• _Exercise_: Output a character-exact copy of the data, images removed.

• _Records for this task_:
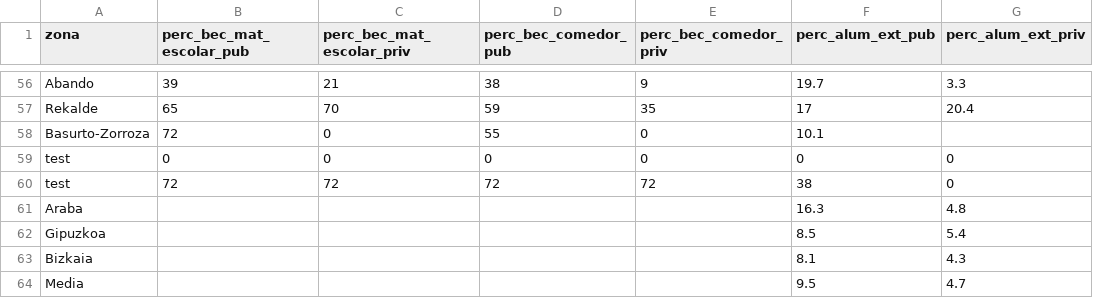
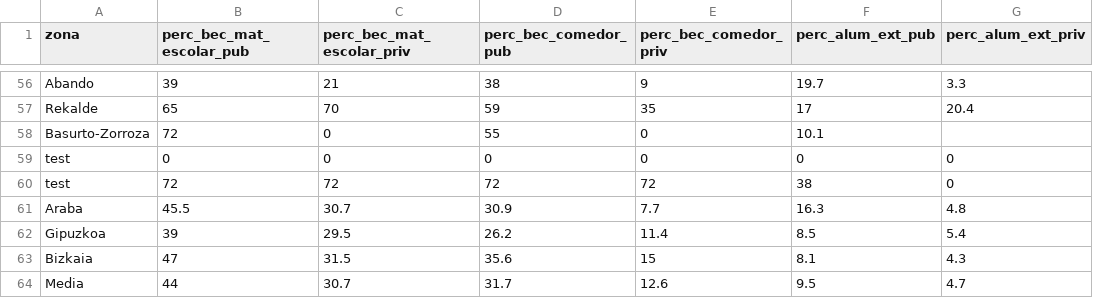
Before and after one commit to montera34/segregacion, a TSV file: data/segregacion-escuela-euskadi_simple.tsv, drawn as a sheet; only a part is shown, gaps mark what is left out; the diff names each change by its address in the sheet, - before the commit and + after, or states it on an @@ line.

Commit message:
añade leyenda provincias, medias comedor y material escolar

```diff
--- a/data/segregacion-escuela-euskadi_simple.tsv
+++ b/data/segregacion-escuela-euskadi_simple.tsv
-B61 (perc_bec_mat_escolar_pub): (empty)
+B61 (perc_bec_mat_escolar_pub): 45.5
-C61 (perc_bec_mat_escolar_priv): (empty)
+C61 (perc_bec_mat_escolar_priv): 30.7
-D61 (perc_bec_comedor_pub): (empty)
+D61 (perc_bec_comedor_pub): 30.9
-E61 (perc_bec_comedor_priv): (empty)
+E61 (perc_bec_comedor_priv): 7.7
-B62 (perc_bec_mat_escolar_pub): (empty)
+B62 (perc_bec_mat_escolar_pub): 39
-C62 (perc_bec_mat_escolar_priv): (empty)
+C62 (perc_bec_mat_escolar_priv): 29.5
-D62 (perc_bec_comedor_pub): (empty)
+D62 (perc_bec_comedor_pub): 26.2
-E62 (perc_bec_comedor_priv): (empty)
+E62 (perc_bec_comedor_priv): 11.4
-B63 (perc_bec_mat_escolar_pub): (empty)
+B63 (perc_bec_mat_escolar_pub): 47
-C63 (perc_bec_mat_escolar_priv): (empty)
+C63 (perc_bec_mat_escolar_priv): 31.5
-D63 (perc_bec_comedor_pub): (empty)
+D63 (perc_bec_comedor_pub): 35.6
-E63 (perc_bec_comedor_priv): (empty)
+E63 (perc_bec_comedor_priv): 15
-B64 (perc_bec_mat_escolar_pub): (empty)
+B64 (perc_bec_mat_escolar_pub): 44
-C64 (perc_bec_mat_escolar_priv): (empty)
+C64 (perc_bec_mat_escolar_priv): 30.7
-D64 (perc_bec_comedor_pub): (empty)
+D64 (perc_bec_comedor_pub): 31.7
-E64 (perc_bec_comedor_priv): (empty)
+E64 (perc_bec_comedor_priv): 12.6
```
Also changed, not shown: 1 other file.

• _Exercise answer_:
Before and after one commit to montera34/segregacion, a TSV file: data/segregacion-escuela-euskadi_simple.tsv, drawn as a sheet; only a part is shown, gaps mark what is left out; the diff names each change by its address in the sheet, - before the commit and + after, or states it on an @@ line.

Commit message:
añade leyenda provincias, medias comedor y material escolar

```diff
--- a/data/segregacion-escuela-euskadi_simple.tsv
+++ b/data/segregacion-escuela-euskadi_simple.tsv
-B61 (perc_bec_mat_escolar_pub): (empty)
+B61 (perc_bec_mat_escolar_pub): 45.5
-C61 (perc_bec_mat_escolar_priv): (empty)
+C61 (perc_bec_mat_escolar_priv): 30.7
-D61 (perc_bec_comedor_pub): (empty)
+D61 (perc_bec_comedor_pub): 30.9
-E61 (perc_bec_comedor_priv): (empty)
+E61 (perc_bec_comedor_priv): 7.7
-B62 (perc_bec_mat_escolar_pub): (empty)
+B62 (perc_bec_mat_escolar_pub): 39
-C62 (perc_bec_mat_escolar_priv): (empty)
+C62 (perc_bec_mat_escolar_priv): 29.5
-D62 (perc_bec_comedor_pub): (empty)
+D62 (perc_bec_comedor_pub): 26.2
-E62 (perc_bec_comedor_priv): (empty)
+E62 (perc_bec_comedor_priv): 11.4
-B63 (perc_bec_mat_escolar_pub): (empty)
+B63 (perc_bec_mat_escolar_pub): 47
-C63 (perc_bec_mat_escolar_priv): (empty)
+C63 (perc_bec_mat_escolar_priv): 31.5
-D63 (perc_bec_comedor_pub): (empty)
+D63 (perc_bec_comedor_pub): 35.6
-E63 (perc_bec_comedor_priv): (empty)
+E63 (perc_bec_comedor_priv): 15
-B64 (perc_bec_mat_escolar_pub): (empty)
+B64 (perc_bec_mat_escolar_pub): 44
-C64 (perc_bec_mat_escolar_priv): (empty)
+C64 (perc_bec_mat_escolar_priv): 30.7
-D64 (perc_bec_comedor_pub): (empty)
+D64 (perc_bec_comedor_pub): 31.7
-E64 (perc_bec_comedor_priv): (empty)
+E64 (perc_bec_comedor_priv): 12.6
```
Also changed, not shown: 1 other file.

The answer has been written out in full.